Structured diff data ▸

▬▬▬▬▬▬▬▬▬▬

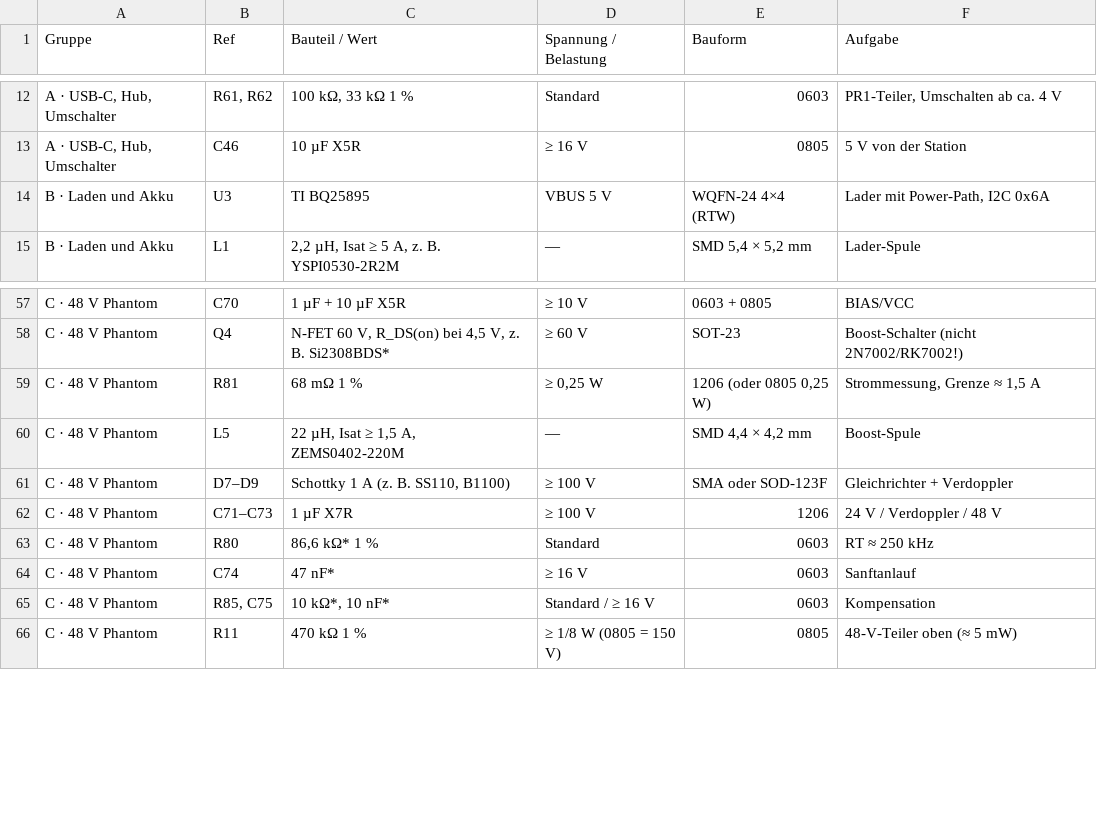
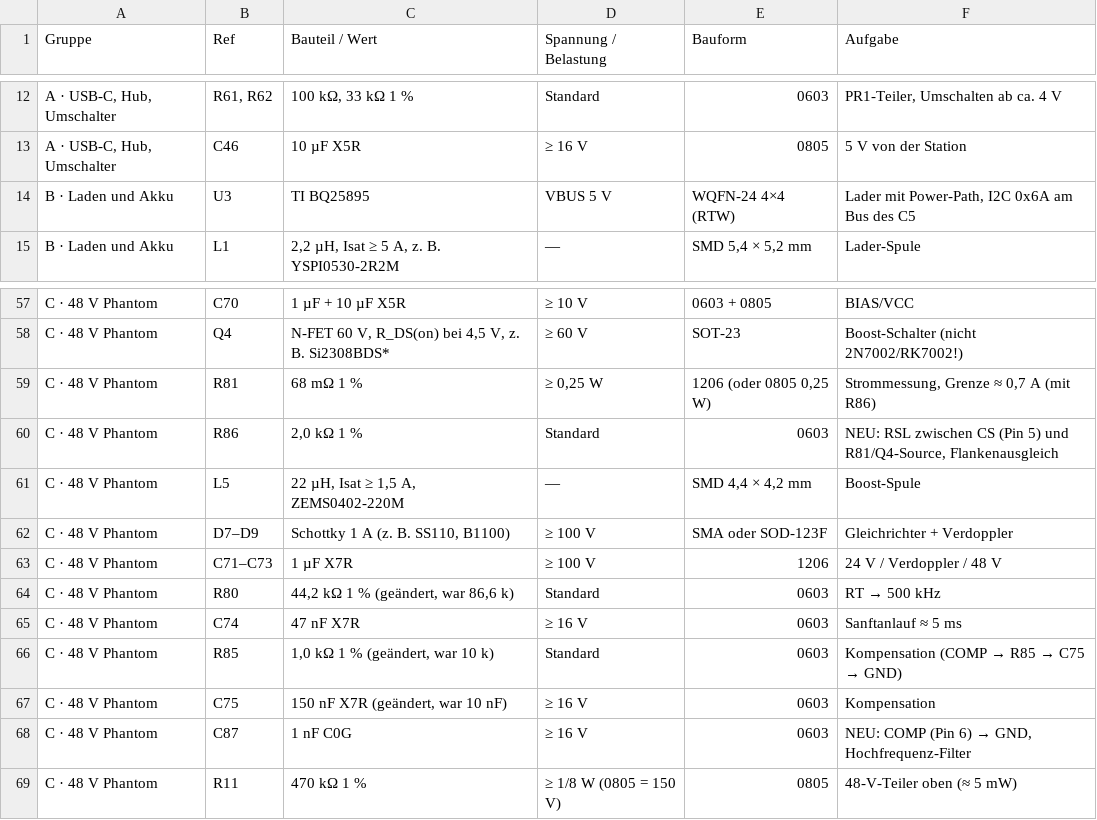
Before and after one commit to DeaDy0001/NR_Intercom, a CSV file: docs/stueckliste-bodypack.csv, drawn as a sheet; only a part is shown, gaps mark what is left out.

```diff
--- a/docs/stueckliste-bodypack.csv
+++ b/docs/stueckliste-bodypack.csv
@@ -13,3 +13,3 @@
 "A · USB-C, Hub, Umschalter";"C46";"10 µF X5R";"≥ 16 V";"0805";"5 V von der Station"
-"B · Laden und Akku";"U3";"TI BQ25895";"VBUS 5 V";"WQFN-24 4×4 (RTW)";"Lader mit Power-Path, I2C 0x6A"
+"B · Laden und Akku";"U3";"TI BQ25895";"VBUS 5 V";"WQFN-24 4×4 (RTW)";"Lader mit Power-Path, I2C 0x6A am Bus des C5"
 "B · Laden und Akku";"L1";"2,2 µH, Isat ≥ 5 A, z. B. YSPI0530-2R2M";"—";"SMD 5,4 × 5,2 mm";"Lader-Spule"
@@ -58,3 +58,4 @@
 "C · 48 V Phantom";"Q4";"N-FET 60 V, R_DS(on) bei 4,5 V, z. B. Si2308BDS*";"≥ 60 V";"SOT-23";"Boost-Schalter (nicht 2N7002/RK7002!)"
-"C · 48 V Phantom";"R81";"68 mΩ 1 %";"≥ 0,25 W";"1206 (oder 0805 0,25 W)";"Strommessung, Grenze ≈ 1,5 A"
+"C · 48 V Phantom";"R81";"68 mΩ 1 %";"≥ 0,25 W";"1206 (oder 0805 0,25 W)";"Strommessung, Grenze ≈ 0,7 A (mit R86)"
+"C · 48 V Phantom";"R86";"2,0 kΩ 1 %";"Standard";"0603";"NEU: RSL zwischen CS (Pin 5) und R81/Q4-Source, Flankenausgleich"
 "C · 48 V Phantom";"L5";"22 µH, Isat ≥ 1,5 A, ZEMS0402-220M";"—";"SMD 4,4 × 4,2 mm";"Boost-Spule"
@@ -62,5 +63,7 @@
 "C · 48 V Phantom";"C71–C73";"1 µF X7R";"≥ 100 V";"1206";"24 V / Verdoppler / 48 V"
-"C · 48 V Phantom";"R80";"86,6 kΩ* 1 %";"Standard";"0603";"RT ≈ 250 kHz"
-"C · 48 V Phantom";"C74";"47 nF*";"≥ 16 V";"0603";"Sanftanlauf"
-"C · 48 V Phantom";"R85, C75";"10 kΩ*, 10 nF*";"Standard / ≥ 16 V";"0603";"Kompensation"
+"C · 48 V Phantom";"R80";"44,2 kΩ 1 % (geändert, war 86,6 k)";"Standard";"0603";"RT → 500 kHz"
+"C · 48 V Phantom";"C74";"47 nF X7R";"≥ 16 V";"0603";"Sanftanlauf ≈ 5 ms"
+"C · 48 V Phantom";"R85";"1,0 kΩ 1 % (geändert, war 10 k)";"Standard";"0603";"Kompensation (COMP → R85 → C75 → GND)"
+"C · 48 V Phantom";"C75";"150 nF X7R (geändert, war 10 nF)";"≥ 16 V";"0603";"Kompensation"
+"C · 48 V Phantom";"C87";"1 nF C0G";"≥ 16 V";"0603";"NEU: COMP (Pin 6) → GND, Hochfrequenz-Filter"
 "C · 48 V Phantom";"R11";"470 kΩ 1 %";"≥ 1/8 W (0805 = 150 V)";"0805";"48-V-Teiler oben (≈ 5 mW)"
```
Also changed, not shown: 8 other files.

▬▬▬▬▬▬▬▬▬▬

What the exercise asks ▸
Each line above that has the word "Spule" should be copied.

Result below ▸
 "B · Laden und Akku";"L1";"2,2 µH, Isat ≥ 5 A, z. B. YSPI0530-2R2M";"—";"SMD 5,4 × 5,2 mm";"Lader-Spule"
 "C · 48 V Phantom";"L5";"22 µH, Isat ≥ 1,5 A, ZEMS0402-220M";"—";"SMD 4,4 × 4,2 mm";"Boost-Spule"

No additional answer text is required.